Surface and subsurface sedimentary structures produced by salt crusts
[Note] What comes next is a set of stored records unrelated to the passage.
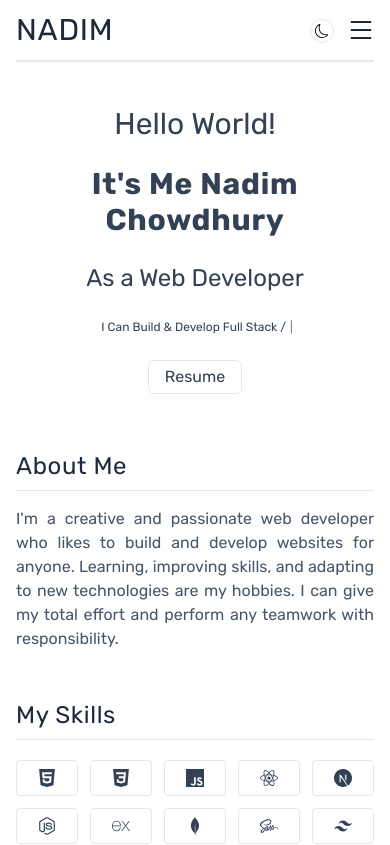
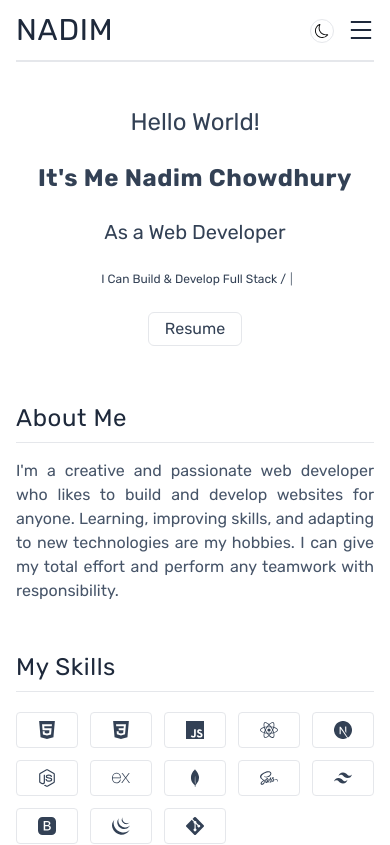
Before and after one commit to nadim-chowdhury/njs-portfolio, a Next.js app: page / in a window 390 px wide. Shown: the top 845 px of the page. Built offline with nearby package versions, Linux system fonts and the light colour scheme.

Commit message:
header bug fixed

```diff
--- a/src/components/HeroBanner.jsx
+++ b/src/components/HeroBanner.jsx
@@ -8,21 +8,21 @@ export default function HeroBanner() {
       <motion.h3
         initial={{ y: 20 }}
         animate={{ y: 0 }}
-        className="text-3xl sm:text-3xl dark:text-neutral-200 text-center"
+        className="text-2xl sm:text-3xl dark:text-neutral-200 text-center"
       >
         Hello World!
       </motion.h3>
       <motion.h2
         initial={{ y: 15 }}
         animate={{ y: 0 }}
-        className="text-3xl font-bold sm:text-4xl py-6 text-gd text-center"
+        className="text-2xl font-bold sm:text-4xl py-6 text-gd text-center"
       >
         It&apos;s Me Nadim Chowdhury
       </motion.h2>
       <motion.h3
         initial={{ y: 10 }}
         animate={{ y: 0 }}
-        className="text-2xl sm:text-3xl dark:text-neutral-200 text-center"
+        className="text-xl sm:text-3xl dark:text-neutral-200 text-center"
       >
         As a Web Developer
       </motion.h3>
```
The growth and subsequent dissolution of salts on or within sediment may alter sedimentary structures and textures to such an extent that it is difficult to identify the depositional origin of that sediment and, as a result, the sediment may be misinterpreted. To help to overcome such problems with investigating ancient successions, results are presented from a comprehensive study of the morphology and fabrics of three large areas of modern salt flats in SE Arabia: the Sabkhat Matti inland region and the At Taf coastal region, both in the Emirate of Abu Dhabi, and the Umm as Samim region in Oman. These salt flats are affected by tidal-marine, alluvial and aeolian depositional processes and include both clastic- and carbonate-dominated surficial sediments. The efflorescent and precipitated salt crusts in these areas can be grouped into two main types: thick crusts, with high relief (>10 cm) and a polygonal or blocky morphology; or thin crusts, with low relief (<10 cm) and a polygonal or blister-like appearance. The thin crusts may assume the surface morphology of underlying features, such as ripples or biogenic mats. A variety of small-scale textures were observed: pustular growths, hair-like spikes and irregular wrinkles. Evolution of these crusts over time results in a variety of distinctive sedimentary fabrics produced by salt-growth sediment deformation, salt-solution sediment collapse, sediment aggradation and compound mixtures of these processes. Salt-crust processes produce features that may be confused with aeolian adhesion structures. An example from the Lower Triassic Ormskirk Sandstone Formation of the Irish Sea Basin demonstrates how this knowledge of modern environments improves the interpretation of the rock record. A distinctive wavy-laminated facies in this formation had previously been interpreted as the product of fluvial sheetfloods modified by soft-sediment deformation and bioturbation. Close inspection of laminations seen in core reveals many of the same sedimentary fabrics seen in SE Arabia associated with salt crusts. This facies is the product of salt growth on aeolian sediment and is not of fluvial origin.